[Dataset entries — start]

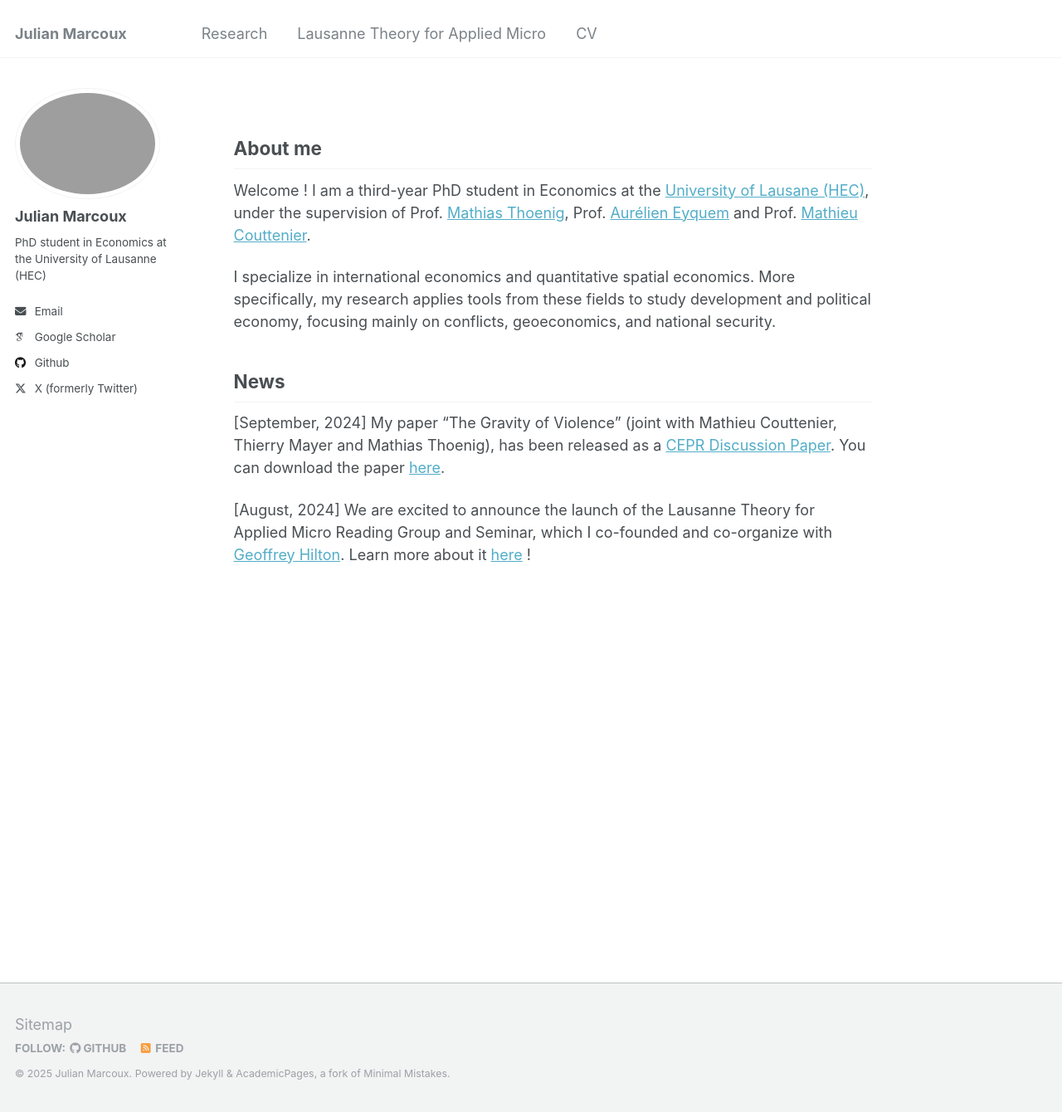
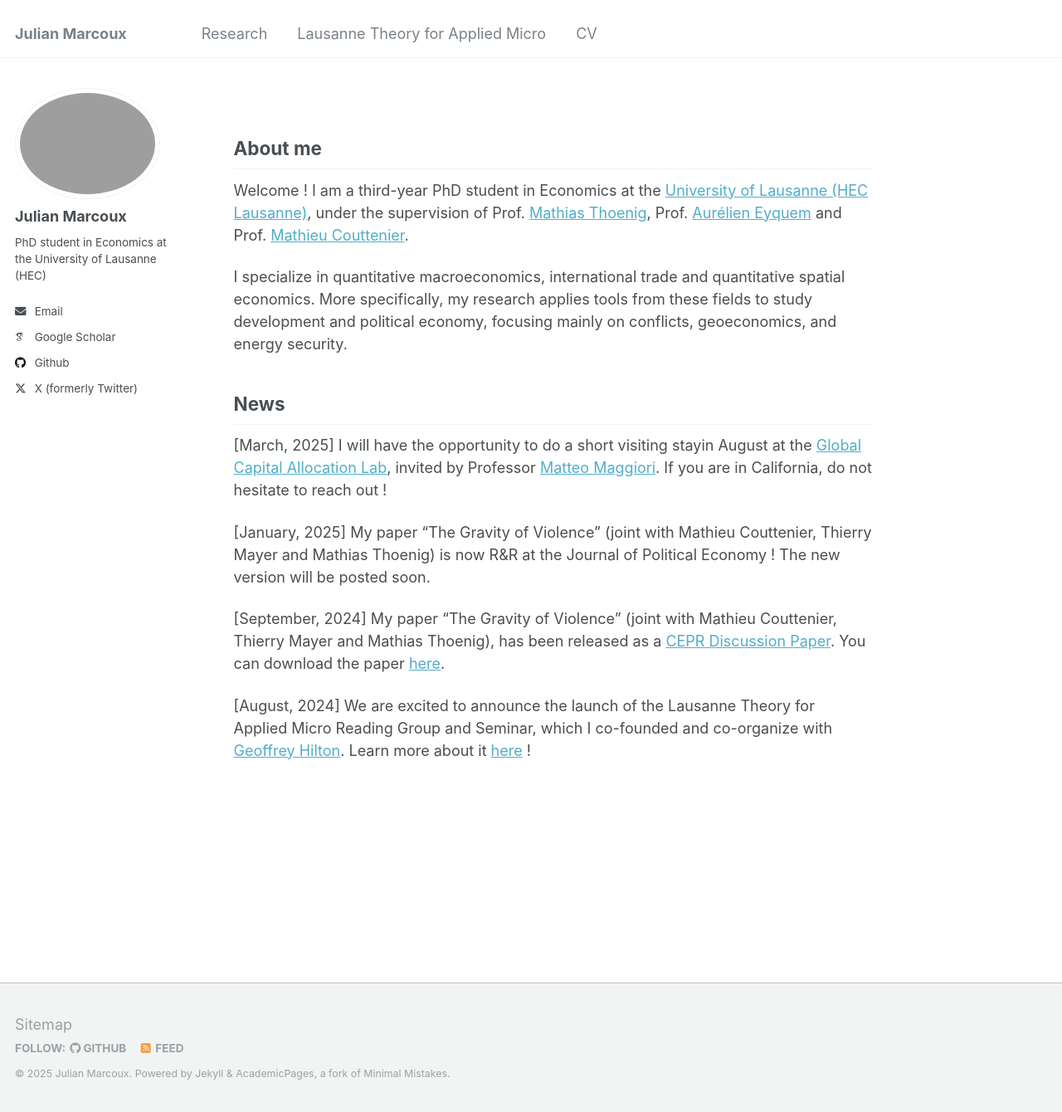
Before and after one commit to julianmarcoux/julianmarcoux.github.io, a Jekyll site: the page built from _pages/about.md, in a window 1280 px wide and 1340 px high. Shown: the whole window at 83% size. Built offline with Jekyll 4.4.1, drawn with Linux system fonts in a browser that asks for light colours; some web fonts are replaced.

Commit message:
Update about.md

```diff
--- a/_pages/about.md
+++ b/_pages/about.md
@@ -10,12 +10,16 @@ redirect_from:
 
 About me
 -------------
-Welcome ! I am a third-year PhD student in Economics at the [University of Lausane (HEC)](https://www.unil.ch/de/en/home.html), under the supervision of Prof. [Mathias Thoenig](https://people.unil.ch/mathiasthoenig/), Prof. [Aurélien Eyquem](http://aeyq.free.fr/) and Prof. [Mathieu Couttenier](https://sites.google.com/site/coutteniermathieu/).
+Welcome ! I am a third-year PhD student in Economics at the [University of Lausanne (HEC Lausanne)](https://www.unil.ch/de/en/home.html), under the supervision of Prof. [Mathias Thoenig](https://people.unil.ch/mathiasthoenig/), Prof. [Aurélien Eyquem](http://aeyq.free.fr/) and Prof. [Mathieu Couttenier](https://sites.google.com/site/coutteniermathieu/).
 
-I specialize in international economics and quantitative spatial economics. More specifically, my research applies tools from these fields to study development and political economy, focusing mainly on conflicts, geoeconomics, and national security.
+I specialize in quantitative macroeconomics, international trade and quantitative spatial economics. More specifically, my research applies tools from these fields to study development and political economy, focusing mainly on conflicts, geoeconomics, and energy security.
 
 News
 -------------
+[March, 2025] I will have the opportunity to do a short visiting  stayin August at the [Global Capital Allocation Lab](https://www.globalcapitalallocation.com/), invited by Professor [Matteo Maggiori](https://www.matteomaggiori.com/). If you are in California, do not hesitate to reach out !
+
+[January, 2025] My paper "The Gravity of Violence" (joint with Mathieu Couttenier, Thierry Mayer and Mathias Thoenig) is now R&R at the Journal of Political Economy ! The new version will be posted soon.
+
 [September, 2024] My paper "The Gravity of Violence" (joint with Mathieu Couttenier, Thierry Mayer and Mathias Thoenig), has been released as a [CEPR Discussion Paper](https://cepr.org/publications/dp19527). You can download the paper [here](https://drive.google.com/file/d/1EmlnwO41rYt0nHe8506BVSpWk6HnPAIe/view).
 
 [August, 2024] We are excited to announce the launch of the Lausanne Theory for Applied Micro Reading Group and Seminar, which I co-founded and co-organize with [Geoffrey Hilton](https://geoffreyhilton.github.io/). Learn more about it [here](https://julianmarcoux.github.io/reading_group/) !
```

[Dataset entries — finish]

* What needs to be done *
Return from the data every line that holds "google".

* Exercise solution *
-Welcome ! I am a third-year PhD student in Economics at the [University of Lausane (HEC)](https://www.unil.ch/de/en/home.html), under the supervision of Prof. [Mathias Thoenig](https://people.unil.ch/mathiasthoenig/), Prof. [Aurélien Eyquem](http://aeyq.free.fr/) and Prof. [Mathieu Couttenier](https://sites.google.com/site/coutteniermathieu/).
+Welcome ! I am a third-year PhD student in Economics at the [University of Lausanne (HEC Lausanne)](https://www.unil.ch/de/en/home.html), under the supervision of Prof. [Mathias Thoenig](https://people.unil.ch/mathiasthoenig/), Prof. [Aurélien Eyquem](http://aeyq.free.fr/) and Prof. [Mathieu Couttenier](https://sites.google.com/site/coutteniermathieu/).
 [September, 2024] My paper "The Gravity of Violence" (joint with Mathieu Couttenier, Thierry Mayer and Mathias Thoenig), has been released as a [CEPR Discussion Paper](https://cepr.org/publications/dp19527). You can download the paper [here](https://drive.google.com/file/d/1EmlnwO41rYt0nHe8506BVSpWk6HnPAIe/view).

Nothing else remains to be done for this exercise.